Source records:
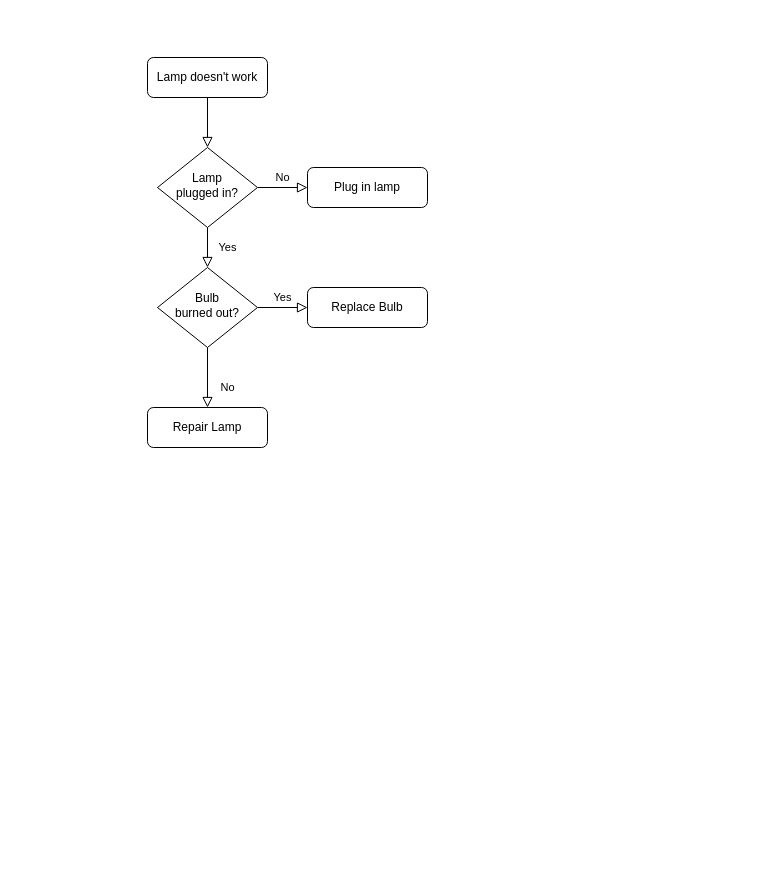
nicole088/2-LW_OOPC-C8T6 keeps this draw.io diagram as 未命名绘图.drawio. Above is the earlier version. Source tidied: cells renumbered, new cells numbered last; positions are measured from the earlier drawing's top-left corner, leaving out a move shared by most shapes. Both pictures are drawn from the tidied source at 100%, with x=0, y=0 at pixel (147, 57).
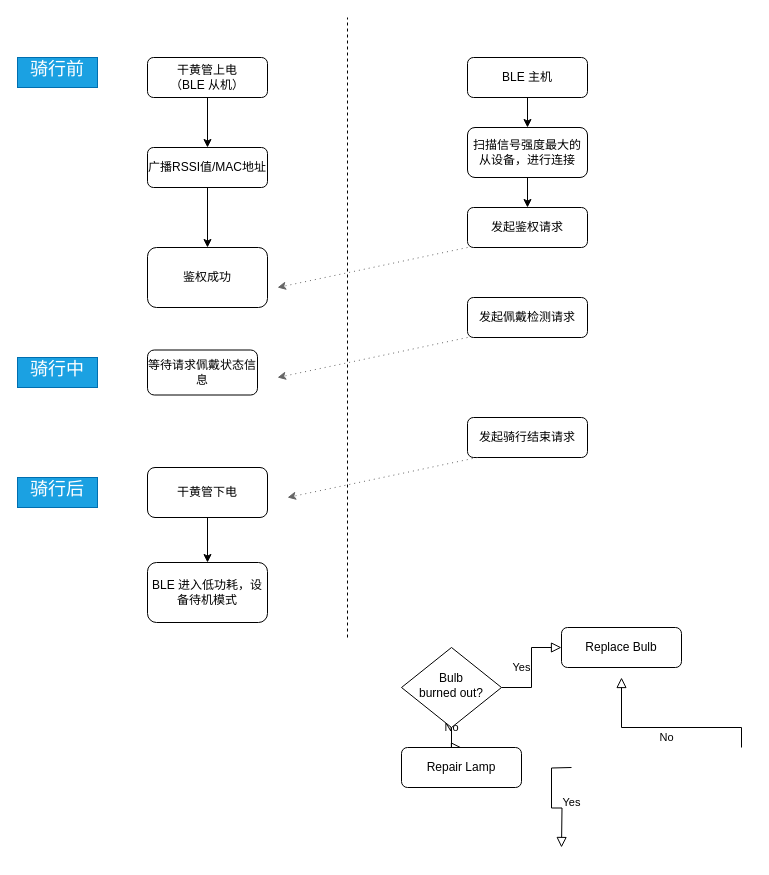
The same page after the edit.

Commit message (it also covers changes not shown here):
更新未命名绘图.drawio

The edit, as a diff of the source:
```diff
@@
-    <mxCell id="2" style="rounded=0;html=1;jettySize=auto;fontSize=11;endArrow=block;endFill=0;endSize=8;strokeWidth=1;shadow=0;labelBackgroundColor=none;edgeStyle=orthogonalEdgeStyle;" parent="1" edge="1" source="3" target="6">
-      <mxGeometry relative="1" as="geometry" />
-    </mxCell>
+    <mxCell id="13" style="edgeStyle=orthogonalEdgeStyle;rounded=0;jettySize=auto;html=1;" parent="1" edge="1" source="3" target="15">
+      <mxGeometry relative="1" as="geometry" />
+    </mxCell>
-    <mxCell id="3" value="Lamp doesn't work" style="rounded=1;whiteSpace=wrap;html=1;fontSize=12;glass=0;strokeWidth=1;shadow=0;" parent="1" vertex="1">
+    <mxCell id="3" value="干黄管上电&lt;br&gt;（BLE 从机）" style="rounded=1;whiteSpace=wrap;html=1;fontSize=12;glass=0;strokeWidth=1;shadow=0;" parent="1" vertex="1">
       <mxGeometry width="120" height="40" as="geometry" />
     </mxCell>
-    <mxCell id="4" value="Yes" style="rounded=0;html=1;jettySize=auto;fontSize=11;endArrow=block;endFill=0;endSize=8;strokeWidth=1;shadow=0;labelBackgroundColor=none;edgeStyle=orthogonalEdgeStyle;" parent="1" edge="1" source="6" target="10">
-      <mxGeometry y="20" relative="1" as="geometry" />
+    <mxCell id="4" value="Yes" style="rounded=0;html=1;jettySize=auto;orthogonalLoop=1;fontSize=11;endArrow=block;endFill=0;endSize=8;strokeWidth=1;shadow=0;labelBackgroundColor=none;edgeStyle=orthogonalEdgeStyle;" parent="1" edge="1">
+      <mxGeometry y="20" relative="1" as="geometry">
+        <mxPoint x="424" y="710" as="sourcePoint" />
+        <mxPoint x="414" y="790" as="targetPoint" />
+      </mxGeometry>
     </mxCell>
-    <mxCell id="5" value="No" style="edgeStyle=orthogonalEdgeStyle;rounded=0;html=1;jettySize=auto;fontSize=11;endArrow=block;endFill=0;endSize=8;strokeWidth=1;shadow=0;labelBackgroundColor=none;" parent="1" edge="1" source="6" target="7">
-      <mxGeometry y="10" relative="1" as="geometry" />
+    <mxCell id="5" value="No" style="edgeStyle=orthogonalEdgeStyle;rounded=0;html=1;jettySize=auto;orthogonalLoop=1;fontSize=11;endArrow=block;endFill=0;endSize=8;strokeWidth=1;shadow=0;labelBackgroundColor=none;" parent="1" edge="1">
+      <mxGeometry y="10" relative="1" as="geometry">
+        <mxPoint x="594" y="690" as="sourcePoint" />
+        <mxPoint x="474" y="620" as="targetPoint" />
+        <Array as="points">
+          <mxPoint x="594" y="670" />
+          <mxPoint x="474" y="670" />
+        </Array>
+      </mxGeometry>
     </mxCell>
-    <mxCell id="6" value="Lamp&lt;br&gt;plugged in?" style="rhombus;whiteSpace=wrap;html=1;shadow=0;fontFamily=Helvetica;fontSize=12;align=center;strokeWidth=1;spacing=6;spacingTop=-4;" parent="1" vertex="1">
-      <mxGeometry x="10" y="90" width="100" height="80" as="geometry" />
-    </mxCell>
-    <mxCell id="7" value="Plug in lamp" style="rounded=1;whiteSpace=wrap;html=1;fontSize=12;glass=0;strokeWidth=1;shadow=0;" parent="1" vertex="1">
-      <mxGeometry x="160" y="110" width="120" height="40" as="geometry" />
-    </mxCell>
+    <mxCell id="14" style="edgeStyle=orthogonalEdgeStyle;rounded=0;jettySize=auto;html=1;" parent="1" edge="1" source="15" target="23">
+      <mxGeometry relative="1" as="geometry" />
+    </mxCell>
+    <mxCell id="15" value="广播RSSI值/MAC地址" style="rounded=1;whiteSpace=wrap;html=1;fontSize=12;glass=0;strokeWidth=1;shadow=0;" parent="1" vertex="1">
+      <mxGeometry y="90" width="120" height="40" as="geometry" />
+    </mxCell>
@@
     <mxCell id="10" value="Bulb&lt;br&gt;burned out?" style="rhombus;whiteSpace=wrap;html=1;shadow=0;fontFamily=Helvetica;fontSize=12;align=center;strokeWidth=1;spacing=6;spacingTop=-4;" parent="1" vertex="1">
-      <mxGeometry x="10" y="210" width="100" height="80" as="geometry" />
+      <mxGeometry x="254" y="590" width="100" height="80" as="geometry" />
     </mxCell>
     <mxCell id="11" value="Repair Lamp" style="rounded=1;whiteSpace=wrap;html=1;fontSize=12;glass=0;strokeWidth=1;shadow=0;" parent="1" vertex="1">
-      <mxGeometry y="350" width="120" height="40" as="geometry" />
+      <mxGeometry x="254" y="690" width="120" height="40" as="geometry" />
     </mxCell>
     <mxCell id="12" value="Replace Bulb" style="rounded=1;whiteSpace=wrap;html=1;fontSize=12;glass=0;strokeWidth=1;shadow=0;" parent="1" vertex="1">
-      <mxGeometry x="160" y="230" width="120" height="40" as="geometry" />
+      <mxGeometry x="414" y="570" width="120" height="40" as="geometry" />
     </mxCell>
+    <mxCell id="16" value="&lt;h1 style=&quot;font-size: 18px;&quot;&gt;&lt;font style=&quot;font-weight: normal; font-size: 18px;&quot; color=&quot;#ffffff&quot;&gt;骑行前&lt;/font&gt;&lt;/h1&gt;" style="text;html=1;fillColor=#1ba1e2;spacing=5;spacingTop=-20;whiteSpace=wrap;overflow=hidden;rounded=0;strokeColor=#006EAF;fontColor=#ffffff;align=center;verticalAlign=top;fontSize=18;" parent="1" vertex="1">
+      <mxGeometry x="-130" width="80" height="30" as="geometry" />
+    </mxCell>
+    <mxCell id="17" style="endArrow=none;dashed=1;html=1;rounded=0;" parent="1" edge="1">
+      <mxGeometry relative="1" as="geometry">
+        <mxPoint x="200" y="580" as="sourcePoint" />
+        <mxPoint x="200" y="-40" as="targetPoint" />
+      </mxGeometry>
+    </mxCell>
+    <mxCell id="18" style="edgeStyle=orthogonalEdgeStyle;rounded=0;jettySize=auto;html=1;" parent="1" edge="1" source="19" target="21">
+      <mxGeometry relative="1" as="geometry" />
+    </mxCell>
+    <mxCell id="19" value="BLE 主机" style="rounded=1;whiteSpace=wrap;html=1;fontSize=12;glass=0;strokeWidth=1;shadow=0;" parent="1" vertex="1">
+      <mxGeometry x="320" width="120" height="40" as="geometry" />
+    </mxCell>
+    <mxCell id="20" style="edgeStyle=orthogonalEdgeStyle;rounded=0;jettySize=auto;html=1;" parent="1" edge="1" source="21" target="22">
+      <mxGeometry relative="1" as="geometry" />
+    </mxCell>
+    <mxCell id="21" value="扫描信号强度最大的从设备，进行连接" style="whiteSpace=wrap;html=1;rounded=1;glass=0;strokeWidth=1;shadow=0;" parent="1" vertex="1">
+      <mxGeometry x="320" y="70" width="120" height="50" as="geometry" />
+    </mxCell>
+    <mxCell id="22" value="发起鉴权请求" style="whiteSpace=wrap;html=1;rounded=1;glass=0;strokeWidth=1;shadow=0;" parent="1" vertex="1">
+      <mxGeometry x="320" y="150" width="120" height="40" as="geometry" />
+    </mxCell>
+    <mxCell id="23" value="鉴权成功" style="whiteSpace=wrap;html=1;rounded=1;glass=0;strokeWidth=1;shadow=0;" parent="1" vertex="1">
+      <mxGeometry y="190" width="120" height="60" as="geometry" />
+    </mxCell>
+    <mxCell id="24" style="endArrow=classic;html=1;rounded=0;exitX=0;exitY=0.75;exitDx=0;exitDy=0;dashed=1;dashPattern=1 4;fillColor=#f5f5f5;gradientColor=#b3b3b3;strokeColor=#666666;" parent="1" edge="1">
+      <mxGeometry relative="1" as="geometry">
+        <mxPoint x="320" y="190" as="sourcePoint" />
+        <mxPoint x="130" y="230" as="targetPoint" />
+      </mxGeometry>
+    </mxCell>
+    <mxCell id="25" value="&lt;h1 style=&quot;font-size: 18px;&quot;&gt;&lt;font style=&quot;font-weight: normal; font-size: 18px;&quot; color=&quot;#ffffff&quot;&gt;骑行中&lt;/font&gt;&lt;/h1&gt;" style="text;html=1;fillColor=#1ba1e2;spacing=5;spacingTop=-20;whiteSpace=wrap;overflow=hidden;rounded=0;strokeColor=#006EAF;fontColor=#ffffff;align=center;verticalAlign=top;fontSize=18;" parent="1" vertex="1">
+      <mxGeometry x="-130" y="300" width="80" height="30" as="geometry" />
+    </mxCell>
+    <mxCell id="26" value="等待请求佩戴状态信息" style="rounded=1;whiteSpace=wrap;html=1;fontSize=12;glass=0;strokeWidth=1;shadow=0;" parent="1" vertex="1">
+      <mxGeometry y="292.5" width="110" height="45" as="geometry" />
+    </mxCell>
+    <mxCell id="27" value="&lt;h1 style=&quot;font-size: 18px;&quot;&gt;&lt;font style=&quot;font-weight: normal; font-size: 18px;&quot; color=&quot;#ffffff&quot;&gt;骑行后&lt;/font&gt;&lt;/h1&gt;" style="text;html=1;fillColor=#1ba1e2;spacing=5;spacingTop=-20;whiteSpace=wrap;overflow=hidden;rounded=0;strokeColor=#006EAF;fontColor=#ffffff;align=center;verticalAlign=top;fontSize=18;" parent="1" vertex="1">
+      <mxGeometry x="-130" y="420" width="80" height="30" as="geometry" />
+    </mxCell>
+    <mxCell id="28" style="edgeStyle=orthogonalEdgeStyle;rounded=0;jettySize=auto;html=1;" parent="1" edge="1" source="29" target="30">
+      <mxGeometry relative="1" as="geometry" />
+    </mxCell>
+    <mxCell id="29" value="干黄管下电" style="rounded=1;whiteSpace=wrap;html=1;fontSize=12;glass=0;strokeWidth=1;shadow=0;" parent="1" vertex="1">
+      <mxGeometry y="410" width="120" height="50" as="geometry" />
+    </mxCell>
+    <mxCell id="30" value="BLE 进入低功耗，设备待机模式" style="whiteSpace=wrap;html=1;rounded=1;glass=0;strokeWidth=1;shadow=0;" parent="1" vertex="1">
+      <mxGeometry y="505" width="120" height="60" as="geometry" />
+    </mxCell>
+    <mxCell id="31" value="发起佩戴检测请求" style="whiteSpace=wrap;html=1;rounded=1;glass=0;strokeWidth=1;shadow=0;" parent="1" vertex="1">
+      <mxGeometry x="320" y="240" width="120" height="40" as="geometry" />
+    </mxCell>
+    <mxCell id="32" value="发起骑行结束请求" style="whiteSpace=wrap;html=1;rounded=1;glass=0;strokeWidth=1;shadow=0;" parent="1" vertex="1">
+      <mxGeometry x="320" y="360" width="120" height="40" as="geometry" />
+    </mxCell>
+    <mxCell id="33" style="endArrow=classic;html=1;rounded=0;exitX=0;exitY=0.75;exitDx=0;exitDy=0;dashed=1;dashPattern=1 4;fillColor=#f5f5f5;gradientColor=#b3b3b3;strokeColor=#666666;" parent="1" edge="1">
+      <mxGeometry relative="1" as="geometry">
+        <mxPoint x="320" y="280" as="sourcePoint" />
+        <mxPoint x="130" y="320" as="targetPoint" />
+      </mxGeometry>
+    </mxCell>
+    <mxCell id="34" style="endArrow=classic;html=1;rounded=0;exitX=0;exitY=0.75;exitDx=0;exitDy=0;dashed=1;dashPattern=1 4;fillColor=#f5f5f5;gradientColor=#b3b3b3;strokeColor=#666666;" parent="1" edge="1">
+      <mxGeometry relative="1" as="geometry">
+        <mxPoint x="330" y="400" as="sourcePoint" />
+        <mxPoint x="140" y="440" as="targetPoint" />
+      </mxGeometry>
+    </mxCell>
```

■ **TASK DIRECTIONS**: Only lines containing "gradientColor" belong in the answer; copy every such line from the records.

■ **ANSWER TO THIS TASK**:
+    <mxCell id="24" style="endArrow=classic;html=1;rounded=0;exitX=0;exitY=0.75;exitDx=0;exitDy=0;dashed=1;dashPattern=1 4;fillColor=#f5f5f5;gradientColor=#b3b3b3;strokeColor=#666666;" parent="1" edge="1">
+    <mxCell id="33" style="endArrow=classic;html=1;rounded=0;exitX=0;exitY=0.75;exitDx=0;exitDy=0;dashed=1;dashPattern=1 4;fillColor=#f5f5f5;gradientColor=#b3b3b3;strokeColor=#666666;" parent="1" edge="1">
+    <mxCell id="34" style="endArrow=classic;html=1;rounded=0;exitX=0;exitY=0.75;exitDx=0;exitDy=0;dashed=1;dashPattern=1 4;fillColor=#f5f5f5;gradientColor=#b3b3b3;strokeColor=#666666;" parent="1" edge="1">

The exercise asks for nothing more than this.